Compare the Product to the Competition

In some product summary reports, businesses compare the product to similar products on the market. This is to better understand the competition they face and to learn what characteristics of their product make it unique. Competitive testing can be done to improve the quality of the product itself or to understand the market and how to frame the product benefits.

When comparing products in your report, it may be useful to present the findings in a chart form. That way, you can have all of the products’ characteristics side by side so the reader can see the differences at a glance. If one product stands out in a particular category, highlight the results so it’s clear to the reader.

Outline Consumer or Market Research Feedback

If your product report includes consumer feedback, include some sample reviews and testimonials from the customers you interviewed. If you notice any trends in consumer feedback, note those in this section. For example, have the majority of consumers complained that the price of the product is too high? Have they said that they really like the cordless feature?

Categorize the kinds of feedback you have received so that the reader can understand what kind of feedback the market has provided. Be sure to also include the specific questions you asked the consumers in the first place.

Offer Recommendations for Improvement

Based on the various research you have conducted, offer your recommendations to improve your product. Your product report should help the readers understand what options they have in order to meet their business goals, which may include increasing sales and improving marketability.

Be sure to include the specific research on which you are basing your suggestions. For example: “Based on the consistent consumer feedback that the price of the product is too high, I recommend we lower the price by $10 in order to be in line with competitive products. This will appease consumers and increase sales of the product.”

Discuss the Risks and Obstacles to Success

As with any changes to the business, there will be risks and obstacles that you may encounter. Outline what those are for the recommendations you are providing. For example, if you are suggesting changing the packaging of the product based on a thorough competitive analysis, the risks may include negative customer feedback.

Obstacles may include the high cost of the new packaging. It’s important to clearly outline any issues your business may encounter and offer ways to mitigate those issues.

Provide an Actionable Conclusion

In your product report conclusion, cover the main recommendations you have suggested and briefly outline the risks and obstacles with any suggestions to overcome them.

End your conclusion with the next steps so the reader knows what to do next — for example, “I suggest the executive team meets to discuss the findings of the report and to identify our action plan for the next quarter in order to meet our business goals.”

Attach Appendices for Review

After your conclusion, add any appendices and attachments that may be relevant to the reader. These can be full research notes, customer feedback or other third-party research you consulted. This information is usually summarized within the report.

However, if the readers want more details or need to look at the source, they can do so by reviewing the appendices. Be sure to include a list of appendices in the table of contents so the reader can clearly identify what additional information is attached to the report.

References

About the Author

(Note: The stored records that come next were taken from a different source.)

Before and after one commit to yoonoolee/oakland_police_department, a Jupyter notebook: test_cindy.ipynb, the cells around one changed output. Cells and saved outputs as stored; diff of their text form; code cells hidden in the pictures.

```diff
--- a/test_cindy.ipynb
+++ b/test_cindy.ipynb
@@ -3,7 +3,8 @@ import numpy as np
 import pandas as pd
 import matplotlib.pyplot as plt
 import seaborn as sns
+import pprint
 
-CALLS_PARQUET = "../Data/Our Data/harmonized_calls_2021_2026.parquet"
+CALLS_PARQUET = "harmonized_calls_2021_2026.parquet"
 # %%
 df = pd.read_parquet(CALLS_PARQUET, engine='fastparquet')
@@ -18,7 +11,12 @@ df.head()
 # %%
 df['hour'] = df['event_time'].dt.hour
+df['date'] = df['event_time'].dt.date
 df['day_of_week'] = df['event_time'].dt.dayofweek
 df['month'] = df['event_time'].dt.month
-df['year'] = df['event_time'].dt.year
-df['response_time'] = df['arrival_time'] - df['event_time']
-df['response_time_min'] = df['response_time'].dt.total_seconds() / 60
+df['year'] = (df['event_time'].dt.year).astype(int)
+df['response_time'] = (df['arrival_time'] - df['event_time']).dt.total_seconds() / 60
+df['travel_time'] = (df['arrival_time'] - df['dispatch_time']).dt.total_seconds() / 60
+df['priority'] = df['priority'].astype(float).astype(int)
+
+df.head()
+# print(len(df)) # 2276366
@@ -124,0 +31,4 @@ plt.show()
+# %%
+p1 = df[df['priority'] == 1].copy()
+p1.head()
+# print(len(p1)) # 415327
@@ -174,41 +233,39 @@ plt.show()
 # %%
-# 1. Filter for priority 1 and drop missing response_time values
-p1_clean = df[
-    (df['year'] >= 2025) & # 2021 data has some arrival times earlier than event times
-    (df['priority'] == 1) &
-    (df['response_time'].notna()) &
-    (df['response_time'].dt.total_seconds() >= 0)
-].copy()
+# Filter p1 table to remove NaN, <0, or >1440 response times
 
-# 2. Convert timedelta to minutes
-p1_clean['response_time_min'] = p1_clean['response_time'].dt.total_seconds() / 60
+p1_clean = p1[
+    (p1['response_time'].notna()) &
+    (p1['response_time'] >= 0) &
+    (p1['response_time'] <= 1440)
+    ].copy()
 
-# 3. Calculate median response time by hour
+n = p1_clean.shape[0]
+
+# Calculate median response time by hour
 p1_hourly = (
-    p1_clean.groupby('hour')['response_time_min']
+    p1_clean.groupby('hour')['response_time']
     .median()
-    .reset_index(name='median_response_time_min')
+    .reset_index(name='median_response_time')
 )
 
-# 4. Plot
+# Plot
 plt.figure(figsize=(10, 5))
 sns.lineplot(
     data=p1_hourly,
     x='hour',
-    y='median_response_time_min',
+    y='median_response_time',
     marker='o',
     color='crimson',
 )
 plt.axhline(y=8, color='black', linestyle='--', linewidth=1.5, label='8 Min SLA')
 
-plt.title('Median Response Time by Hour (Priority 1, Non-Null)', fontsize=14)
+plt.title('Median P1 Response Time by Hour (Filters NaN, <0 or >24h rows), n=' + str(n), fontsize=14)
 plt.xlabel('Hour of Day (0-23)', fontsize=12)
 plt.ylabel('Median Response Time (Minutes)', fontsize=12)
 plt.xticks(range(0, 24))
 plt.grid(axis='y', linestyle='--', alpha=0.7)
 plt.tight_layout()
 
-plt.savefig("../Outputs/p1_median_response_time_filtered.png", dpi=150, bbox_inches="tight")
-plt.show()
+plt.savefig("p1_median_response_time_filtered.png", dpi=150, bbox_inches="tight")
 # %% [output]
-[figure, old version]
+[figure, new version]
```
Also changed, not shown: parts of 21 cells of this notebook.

Anam Ahmed is a Toronto-based writer and editor with over a decade of experience helping small businesses and entrepreneurs reach new heights. She has experience ghostwriting and editing business books, especially those in the "For Dummies" series, in addition to writing and editing web content for the brand. Anam works as a marketing strategist and copywriter, collaborating with everyone from Fortune 500 companies to start-ups, lifestyle bloggers to professional athletes. As a small business owner herself, she is well-versed in what it takes to run and market a small business. Anam earned an M.A. from the University of Toronto and a B.A.H. from Queen's University. Learn more at www.anamahmed.ca.